Candidate Barack Obama pledged to get the United States out of Iraq, one of the two costly wars of occupation in which the United States is currently engaged. His campaign website boasted: “Immediately upon taking office, Obama will give his Secretary of Defense and military commanders a new mission in Iraq: ending the war. The removal of our troops will be responsible and phased, directed by military commanders on the ground and done in consultation with the Iraqi government. Military experts believe we can safely redeploy combat brigades from Iraq at a pace of 1 to 2 brigades a month that would remove them in 16 months."
The U.S. Congress has moved to lift some of the punitive economic measures the United States takes against Cuba. President Obama supports a partial lifting of the restrictions, though he has said he would not support normalizing relations with Cuba unless that country holds democratic elections — a qualification that we don’t apply to other countries such as China.
The big push to “supersize” and transform the International Monetary Fund (IMF) into a global Federal Reserve System has been developing in elite political and economic circles for months. The campaign is now intensifying in the final weeks leading up to the London Group of Twenty (G20) Summit in April. Op-eds in major newspapers, speeches by leading politicians, and papers and roundtables by globalist think tanks are all pushing the same ideas, to wit:
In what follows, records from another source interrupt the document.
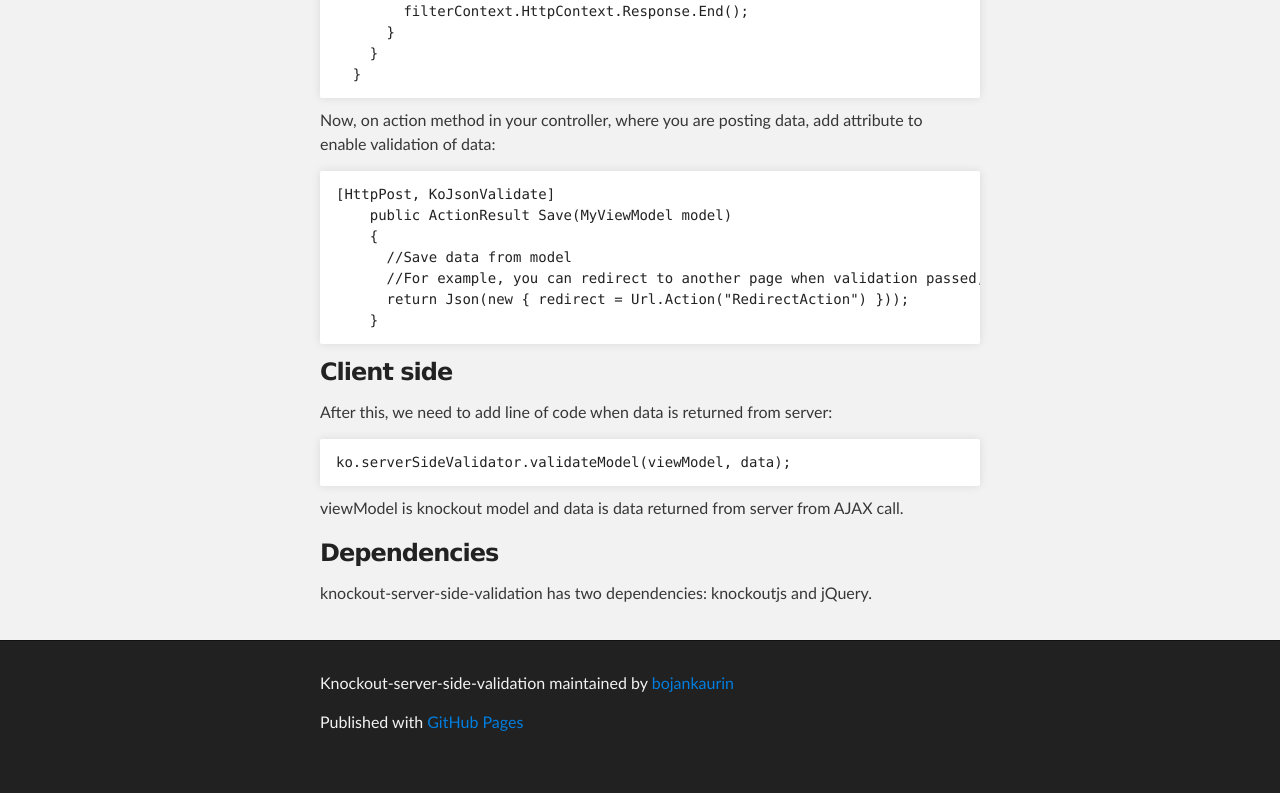
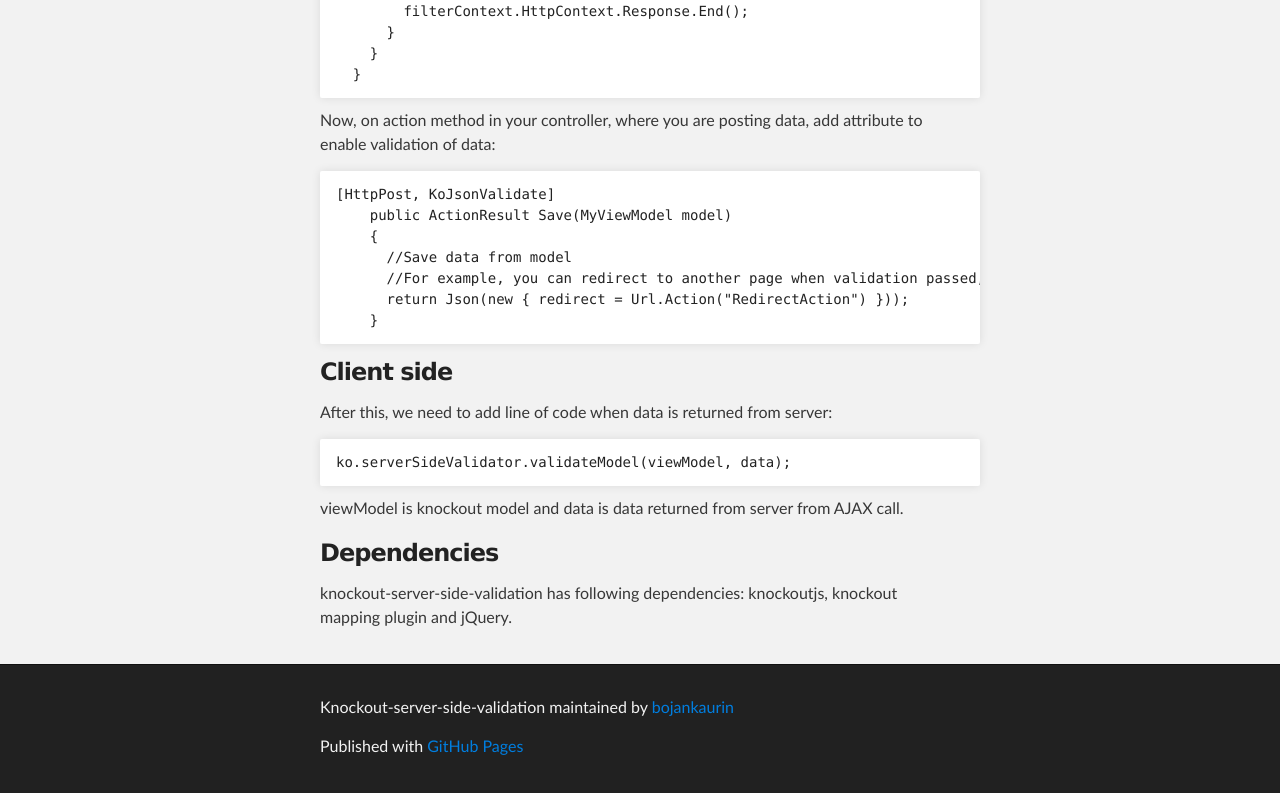
Before and after one commit to bojankaurin/knockout-server-side-validation, a plain HTML site: page index.html in a window 1280 px wide. Shown: the part 2096-2889 px from the top of the page. Before the commit the page ends 2865 px from the top, so only its background shows below. Drawn offline with Linux system fonts and the light colour scheme.

```diff
--- a/index.html
+++ b/index.html
@@ -135,7 +135,7 @@
 <h3>
 <a name="dependencies" class="anchor" href="#dependencies"><span class="octicon octicon-link"></span></a>Dependencies</h3>
 
-<p>knockout-server-side-validation has two dependencies: knockoutjs and jQuery.</p>
+<p>knockout-server-side-validation has following dependencies: knockoutjs, knockout mapping plugin and jQuery.</p>
       </section>
     </div>
 
```
Also changed, not shown: params.json (+1 -1 lines).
British Prime Minister Gordon Brown, who has been working tirelessly for months to promote world financial and economic governance under the pretext of fighting the ongoing global recession, called for a “global New Deal” in a speech before the U.S. Congress yesterday and in remarks at the White House on Tuesday.
“Let me say this as plainly as I can: by August 31, 2010, our combat mission in Iraq will end,” President Barack Obama announced in his February 27 remarks at Camp Lejeune. “As a candidate for President,” he recalled, “I made clear my support for a timeline of 16 months to carry out this drawdown, while pledging to consult closely with our military commanders upon taking office to ensure that we preserve the gains we’ve made and protect our troops. Those consultations are now complete, and I have chosen a timeline that will remove our combat brigades over the next 18 months.” That is, 19 months after taking office.
Caving in to pressure from the European Union, President Barack Obama signaled this week that he wanted “Buy American” provisions struck from the so-called economic stimulus package now going through Congress. The $819 billion plan, which passed on the House of Representatives on January 28, requires the use of U.S.-made iron and steel in public works projects. This set off a “quiet fury” among politicians in the European Union, who have denounced the provisions as “protectionism,” even though they are proceeding with protectionist measures of their own on products ranging from auto parts to dairy products.
On the morning of Tuesday, January 27, President Barack Obama gave an interview with Al Arabiya, an Arab news network based out of Dubai, in an attempt to quell Arab distrust and hate of America. He also sent former Senator George Mitchell to the Middle East as an envoy to help broker peace between Israel and the Palestinians.
The UN's "Special Rapporteur on Torture," Manfred Nowak, in a message recorded on January 20 for broadcast that evening on Germany's ZDF television, urged the United States to bring charges against former President George W. Bush and former Defense Secretary Donald Rumsfeld for torture and bad treatment of prisoners held at the U.S. detention facility in Guantanamo Bay. "Judicially speaking, the United States has a clear obligation" to bring proceedings against Bush and Rumsfeld, said Nowak.
The Obama administration plans to increase overall troop commitments abroad this year, according to the Washington Post. The Obama administration has reportedly signed on to a Pentagon plan to increase U.S. troop strength in Afghanistan by 30,000 this year. It would essentially be a “surge” for Afghanistan.
Vice President-elect Joseph Biden arrived in Baghdad on January 12 for an unannounced visit. It was part of a three-nation Asian tour for the vice president-elect, who visited Pakistan, Afghanistan, and Iraq. The trip provided further confirmation that the incoming Obama administration intends to pursue an interventionist foreign policy — allying ourselves with Pakistan in our war against terrorism despite the fact that Pakistan is far from a paragon of human rights and "democracy"; supporting the planned U.S. military buildup in Afghanistan that basically entails shifting the war in Iraq to a new theater; and staying engaged in Iraq, a country that Biden once proposed dividing into three parts.
The United States has escalated its covert war against Iran, the New York Times reported on January 10. The article reported that the program involved efforts to disrupt the country’s nuclear program, including covert attempts to “penetrate Iran’s nuclear supply chain abroad, along with new efforts, some of them experimental, to undermine electrical systems, computer systems and other networks on which Iran relies."